It appears that the proposed new sidewalk on the west side of Turnpike Street will complement the existing limited width sidewalks along this street north and south of the project area. When completed, this sidewalk plus the sidewalks to the north and south of it will provide a pedestrian facility extending along Washington/Turnpike Street from the Route 128/I-93 interchange to about 600 south of Randolph Street. This is commendable and very welcome. It also suggests the need for continuity of the sidewalks on the full length of this important local street and its connections via sidewalks on Washington Street and Randolph Street into the center of the community. One of the problems we see regularly in sidewalk construction is that the necessary clear walking widths are not always preserved. Frequently, utility poles and signal utility boxes are placed directly within the sidewalk, significantly reducing the clear width available to pedestrians. This is the case with the existing sidewalks along Turnpike and Washington Streets which are very narrow and which have utility poles rendering them difficult to use, particularly for those in wheelchairs. We trust that the new sidewalks will be designed with sufficient clear width to enable comfortable and safe use by pedestrians and people in wheelchairs.

Adequate sidewalk widths are also important if bus service is provided. While there is apparently no current bus service along this portion of Turnpike Street, if future bus service is anticipated, the clear width should be enlarged where buses might stop – especially near intersections such as Randolph Street.

The sidewalk cross slope design should be closely examined for its effects on walkers or wheelchairs, in particular at driveways where steep slopes can be uncomfortable for both pedestrians and wheelchair users, can be slippery in snowy or icy conditions, and potentially dangerous if pitched steeply toward the street.

We note that the principal intersections with Turnpike Street at Randolph Street and at Washington Street already have traffic signals in place. As part of this project, countdown signals should be added in both locations to help pedestrians cross the intersection.

Wheelchair ramps are already in position at both sides of the intersection at Turnpike and Randolph Streets and at Turnpike and Washington Streets, and cut-throughs are in place in the pedestrian refuge island in the intersection of Turnpike and Washington Streets.

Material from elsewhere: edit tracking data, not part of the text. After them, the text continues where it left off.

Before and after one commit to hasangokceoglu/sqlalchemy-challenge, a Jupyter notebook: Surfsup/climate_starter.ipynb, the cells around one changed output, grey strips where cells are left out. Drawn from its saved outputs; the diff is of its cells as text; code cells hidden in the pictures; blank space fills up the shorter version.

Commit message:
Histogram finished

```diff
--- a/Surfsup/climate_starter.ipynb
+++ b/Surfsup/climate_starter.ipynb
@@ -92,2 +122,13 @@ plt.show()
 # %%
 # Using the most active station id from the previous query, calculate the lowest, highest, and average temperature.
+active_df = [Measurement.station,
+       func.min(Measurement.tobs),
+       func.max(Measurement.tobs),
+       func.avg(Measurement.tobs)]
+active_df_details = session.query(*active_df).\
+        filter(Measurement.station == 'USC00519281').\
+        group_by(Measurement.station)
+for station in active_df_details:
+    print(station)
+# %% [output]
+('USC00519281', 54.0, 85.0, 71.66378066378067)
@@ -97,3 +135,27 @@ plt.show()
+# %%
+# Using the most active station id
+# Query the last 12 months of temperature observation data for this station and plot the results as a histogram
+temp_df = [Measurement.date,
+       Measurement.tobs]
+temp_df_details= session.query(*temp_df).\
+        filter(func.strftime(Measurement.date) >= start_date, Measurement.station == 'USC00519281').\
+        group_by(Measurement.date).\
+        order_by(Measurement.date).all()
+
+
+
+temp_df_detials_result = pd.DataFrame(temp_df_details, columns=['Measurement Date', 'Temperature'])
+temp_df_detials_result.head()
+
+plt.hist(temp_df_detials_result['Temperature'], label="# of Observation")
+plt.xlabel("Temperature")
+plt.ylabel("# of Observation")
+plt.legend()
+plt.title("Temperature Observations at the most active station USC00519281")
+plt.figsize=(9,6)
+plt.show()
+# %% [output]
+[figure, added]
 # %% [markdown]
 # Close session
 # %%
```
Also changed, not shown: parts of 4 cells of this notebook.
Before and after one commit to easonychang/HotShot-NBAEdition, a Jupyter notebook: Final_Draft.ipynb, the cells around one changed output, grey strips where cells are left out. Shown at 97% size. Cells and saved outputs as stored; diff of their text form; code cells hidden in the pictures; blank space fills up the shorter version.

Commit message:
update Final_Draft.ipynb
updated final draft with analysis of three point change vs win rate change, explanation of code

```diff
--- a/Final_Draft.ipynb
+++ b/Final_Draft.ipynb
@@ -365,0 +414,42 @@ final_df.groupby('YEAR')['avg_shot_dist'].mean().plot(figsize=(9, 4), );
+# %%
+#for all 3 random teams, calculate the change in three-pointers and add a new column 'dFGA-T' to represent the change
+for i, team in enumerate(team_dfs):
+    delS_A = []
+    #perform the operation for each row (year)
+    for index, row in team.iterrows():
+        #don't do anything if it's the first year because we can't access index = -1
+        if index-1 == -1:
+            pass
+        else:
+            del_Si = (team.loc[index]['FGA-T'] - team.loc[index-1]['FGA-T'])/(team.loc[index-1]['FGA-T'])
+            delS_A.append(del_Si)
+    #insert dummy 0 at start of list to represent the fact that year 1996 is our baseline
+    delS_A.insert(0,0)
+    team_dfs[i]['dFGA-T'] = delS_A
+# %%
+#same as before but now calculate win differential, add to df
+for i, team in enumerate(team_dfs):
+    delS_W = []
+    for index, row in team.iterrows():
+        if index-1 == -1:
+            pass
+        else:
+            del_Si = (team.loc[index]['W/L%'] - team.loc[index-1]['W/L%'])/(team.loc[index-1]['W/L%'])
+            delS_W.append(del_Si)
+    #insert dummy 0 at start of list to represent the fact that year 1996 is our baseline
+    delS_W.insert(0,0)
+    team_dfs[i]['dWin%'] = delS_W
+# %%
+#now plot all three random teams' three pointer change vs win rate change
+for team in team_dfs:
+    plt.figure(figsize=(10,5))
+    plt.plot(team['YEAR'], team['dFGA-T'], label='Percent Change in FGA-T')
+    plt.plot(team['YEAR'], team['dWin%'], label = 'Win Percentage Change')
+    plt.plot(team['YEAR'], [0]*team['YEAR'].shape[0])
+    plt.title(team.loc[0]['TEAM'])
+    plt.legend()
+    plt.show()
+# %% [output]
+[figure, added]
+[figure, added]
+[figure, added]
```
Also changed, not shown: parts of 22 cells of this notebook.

However, no marked crosswalks exist to connect these facilities. Marked crosswalks should be added to both intersections.

We suggest that the plan include signs in advance of each pedestrian crossing to warn drivers to slow down and be alert for pedestrians.

Over time, we urge MassDot to consider widening the existing sidewalks on Turnpike and Washington Streets which are narrow and have frequent utility poles. In addition, new and or improved sidewalks should be added wherever possible. Future construction of walkways along Randolph Street to the Blue Hills Regional Technical High School and Massasoit Community College would be a welcome improvement.

Thank you for the opportunity to comment on the Environmental Notification Form for the roadway reconstruction of Turnpike Street, Route 138 in Canton. Please contact us for any clarification or additional comments that you may need.

Sincerely,

Robert Sloane
Senior Planner